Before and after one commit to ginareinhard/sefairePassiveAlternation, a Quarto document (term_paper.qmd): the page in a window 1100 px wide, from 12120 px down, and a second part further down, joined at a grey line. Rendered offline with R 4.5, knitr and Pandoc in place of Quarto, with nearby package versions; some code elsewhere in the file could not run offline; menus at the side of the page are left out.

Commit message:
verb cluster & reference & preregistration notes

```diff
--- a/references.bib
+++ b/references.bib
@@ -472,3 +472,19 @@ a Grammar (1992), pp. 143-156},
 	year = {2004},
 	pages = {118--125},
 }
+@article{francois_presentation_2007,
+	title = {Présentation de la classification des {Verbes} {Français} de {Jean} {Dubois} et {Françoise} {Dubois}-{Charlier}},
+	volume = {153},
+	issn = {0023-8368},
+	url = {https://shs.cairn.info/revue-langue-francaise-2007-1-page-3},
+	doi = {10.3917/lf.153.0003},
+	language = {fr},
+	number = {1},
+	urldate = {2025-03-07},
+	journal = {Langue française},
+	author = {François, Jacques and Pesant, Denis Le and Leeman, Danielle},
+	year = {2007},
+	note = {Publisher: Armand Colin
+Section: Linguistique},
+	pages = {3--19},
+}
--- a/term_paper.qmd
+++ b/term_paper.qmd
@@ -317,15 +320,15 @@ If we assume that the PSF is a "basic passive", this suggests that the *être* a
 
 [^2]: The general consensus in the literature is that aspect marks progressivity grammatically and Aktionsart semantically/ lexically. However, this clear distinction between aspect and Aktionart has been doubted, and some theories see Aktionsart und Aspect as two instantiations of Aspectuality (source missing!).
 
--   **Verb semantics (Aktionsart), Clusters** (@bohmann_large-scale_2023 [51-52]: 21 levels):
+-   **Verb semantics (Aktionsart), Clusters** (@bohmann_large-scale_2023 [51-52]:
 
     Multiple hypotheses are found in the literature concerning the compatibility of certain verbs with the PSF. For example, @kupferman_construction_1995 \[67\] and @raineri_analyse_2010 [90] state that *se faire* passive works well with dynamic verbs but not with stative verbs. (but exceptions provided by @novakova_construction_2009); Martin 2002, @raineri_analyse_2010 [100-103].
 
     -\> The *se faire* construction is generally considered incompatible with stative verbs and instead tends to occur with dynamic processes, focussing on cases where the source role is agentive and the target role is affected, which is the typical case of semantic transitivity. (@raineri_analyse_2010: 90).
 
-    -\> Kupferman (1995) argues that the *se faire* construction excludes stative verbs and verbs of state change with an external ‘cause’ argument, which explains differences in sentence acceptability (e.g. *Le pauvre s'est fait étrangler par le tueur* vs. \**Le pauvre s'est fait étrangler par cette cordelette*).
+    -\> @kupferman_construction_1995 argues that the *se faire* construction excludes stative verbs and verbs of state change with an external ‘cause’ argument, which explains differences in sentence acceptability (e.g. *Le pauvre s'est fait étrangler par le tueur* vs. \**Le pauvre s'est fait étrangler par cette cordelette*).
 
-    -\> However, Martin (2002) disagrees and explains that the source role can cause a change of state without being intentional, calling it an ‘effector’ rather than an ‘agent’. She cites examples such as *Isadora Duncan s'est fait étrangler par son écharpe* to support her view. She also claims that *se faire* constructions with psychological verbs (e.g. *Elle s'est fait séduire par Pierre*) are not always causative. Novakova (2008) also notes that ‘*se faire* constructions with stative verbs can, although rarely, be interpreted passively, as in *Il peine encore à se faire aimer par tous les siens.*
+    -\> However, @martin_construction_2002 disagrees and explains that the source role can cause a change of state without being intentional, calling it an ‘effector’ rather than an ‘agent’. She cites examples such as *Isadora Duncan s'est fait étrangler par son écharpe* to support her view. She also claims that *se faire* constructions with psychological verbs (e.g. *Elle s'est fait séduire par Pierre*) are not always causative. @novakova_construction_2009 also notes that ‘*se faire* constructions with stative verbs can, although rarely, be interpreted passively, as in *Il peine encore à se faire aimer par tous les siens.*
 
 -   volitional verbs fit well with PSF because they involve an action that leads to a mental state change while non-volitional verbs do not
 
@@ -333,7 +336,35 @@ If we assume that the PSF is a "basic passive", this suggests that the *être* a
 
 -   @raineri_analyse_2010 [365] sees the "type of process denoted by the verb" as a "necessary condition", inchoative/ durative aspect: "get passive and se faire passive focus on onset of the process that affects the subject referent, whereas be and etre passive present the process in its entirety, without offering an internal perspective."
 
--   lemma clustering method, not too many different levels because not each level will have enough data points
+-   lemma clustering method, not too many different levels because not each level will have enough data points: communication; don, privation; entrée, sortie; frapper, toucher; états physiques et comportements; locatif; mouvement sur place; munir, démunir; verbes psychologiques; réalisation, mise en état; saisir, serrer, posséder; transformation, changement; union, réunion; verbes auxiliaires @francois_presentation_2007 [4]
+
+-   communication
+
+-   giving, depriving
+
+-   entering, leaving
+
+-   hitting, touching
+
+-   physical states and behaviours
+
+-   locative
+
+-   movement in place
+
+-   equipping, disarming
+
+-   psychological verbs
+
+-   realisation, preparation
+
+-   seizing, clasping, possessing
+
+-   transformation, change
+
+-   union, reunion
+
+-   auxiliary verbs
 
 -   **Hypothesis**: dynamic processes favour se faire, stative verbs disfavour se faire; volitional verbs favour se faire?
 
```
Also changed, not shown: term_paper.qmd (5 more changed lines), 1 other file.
----
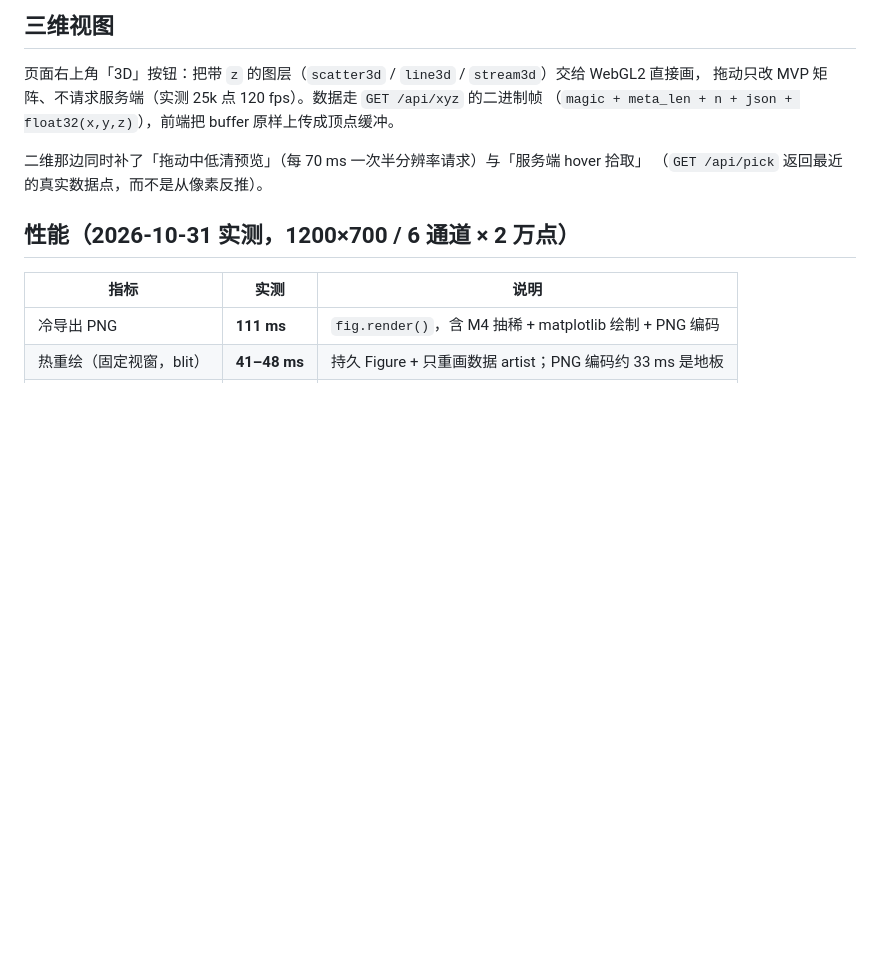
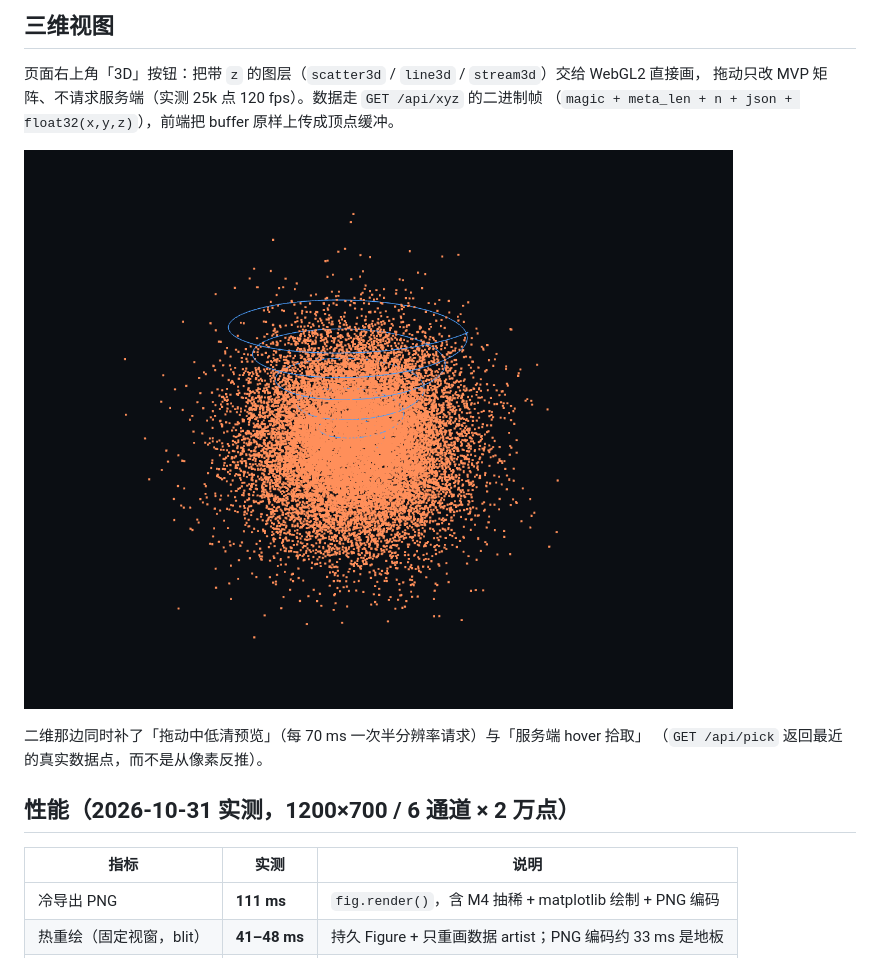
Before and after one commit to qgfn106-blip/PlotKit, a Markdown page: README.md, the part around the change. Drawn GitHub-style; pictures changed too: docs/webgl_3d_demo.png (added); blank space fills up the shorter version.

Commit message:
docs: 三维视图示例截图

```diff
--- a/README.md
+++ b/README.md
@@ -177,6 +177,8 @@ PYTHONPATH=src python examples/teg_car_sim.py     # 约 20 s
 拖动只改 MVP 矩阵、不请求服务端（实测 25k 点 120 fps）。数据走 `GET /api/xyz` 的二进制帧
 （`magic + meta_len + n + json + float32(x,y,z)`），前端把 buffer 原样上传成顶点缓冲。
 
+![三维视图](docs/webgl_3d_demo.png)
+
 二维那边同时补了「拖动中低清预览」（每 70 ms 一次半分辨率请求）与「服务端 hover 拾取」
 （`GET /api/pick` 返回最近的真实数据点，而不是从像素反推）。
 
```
----
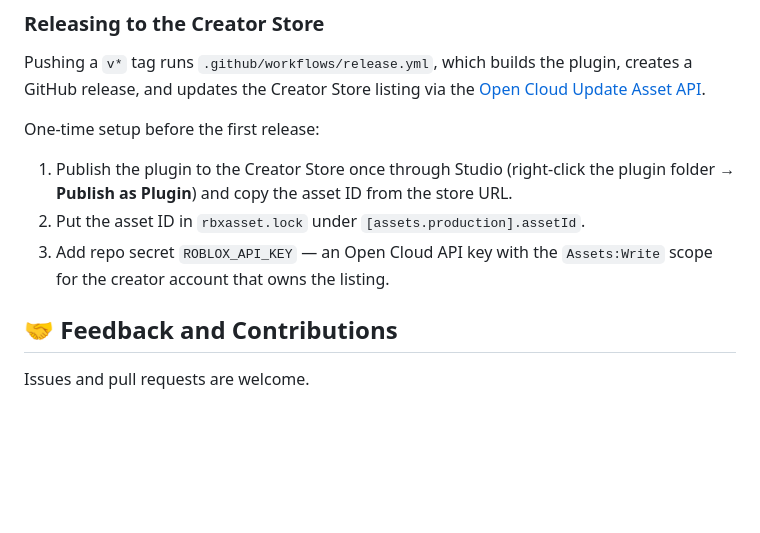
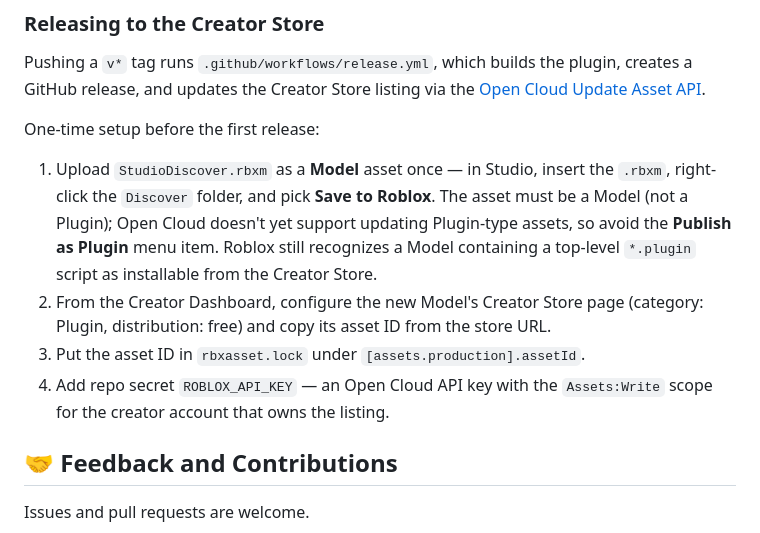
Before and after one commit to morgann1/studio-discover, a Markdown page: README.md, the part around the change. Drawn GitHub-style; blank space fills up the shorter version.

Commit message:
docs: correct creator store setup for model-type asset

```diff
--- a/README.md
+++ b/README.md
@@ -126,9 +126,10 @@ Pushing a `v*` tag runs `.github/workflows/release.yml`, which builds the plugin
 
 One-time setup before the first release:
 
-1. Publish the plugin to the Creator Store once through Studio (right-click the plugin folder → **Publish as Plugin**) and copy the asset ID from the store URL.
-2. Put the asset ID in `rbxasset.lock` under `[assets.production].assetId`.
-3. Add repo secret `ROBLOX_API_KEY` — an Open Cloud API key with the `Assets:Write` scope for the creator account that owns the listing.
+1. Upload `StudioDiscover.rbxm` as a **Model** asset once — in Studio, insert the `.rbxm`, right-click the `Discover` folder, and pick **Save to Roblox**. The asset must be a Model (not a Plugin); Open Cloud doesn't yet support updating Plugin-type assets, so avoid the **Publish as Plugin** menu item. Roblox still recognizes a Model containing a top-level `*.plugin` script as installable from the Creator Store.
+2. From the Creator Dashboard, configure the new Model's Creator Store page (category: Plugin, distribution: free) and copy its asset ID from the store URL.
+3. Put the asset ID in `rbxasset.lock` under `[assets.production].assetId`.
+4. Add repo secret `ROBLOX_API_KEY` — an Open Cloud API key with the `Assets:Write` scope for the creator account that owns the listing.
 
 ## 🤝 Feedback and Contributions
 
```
----
▸ Problem description
Where the word "from" occurs in a line of the records, copy that line.

▸ Solution for this exercise
Before and after one commit to ginareinhard/sefairePassiveAlternation, a Quarto document (term_paper.qmd): the page in a window 1100 px wide, from 12120 px down, and a second part further down, joined at a grey line. Rendered offline with R 4.5, knitr and Pandoc in place of Quarto, with nearby package versions; some code elsewhere in the file could not run offline; menus at the side of the page are left out.
-1. Publish the plugin to the Creator Store once through Studio (right-click the plugin folder → **Publish as Plugin**) and copy the asset ID from the store URL.
+1. Upload `StudioDiscover.rbxm` as a **Model** asset once — in Studio, insert the `.rbxm`, right-click the `Discover` folder, and pick **Save to Roblox**. The asset must be a Model (not a Plugin); Open Cloud doesn't yet support updating Plugin-type assets, so avoid the **Publish as Plugin** menu item. Roblox still recognizes a Model containing a top-level `*.plugin` script as installable from the Creator Store.
+2. From the Creator Dashboard, configure the new Model's Creator Store page (category: Plugin, distribution: free) and copy its asset ID from the store URL.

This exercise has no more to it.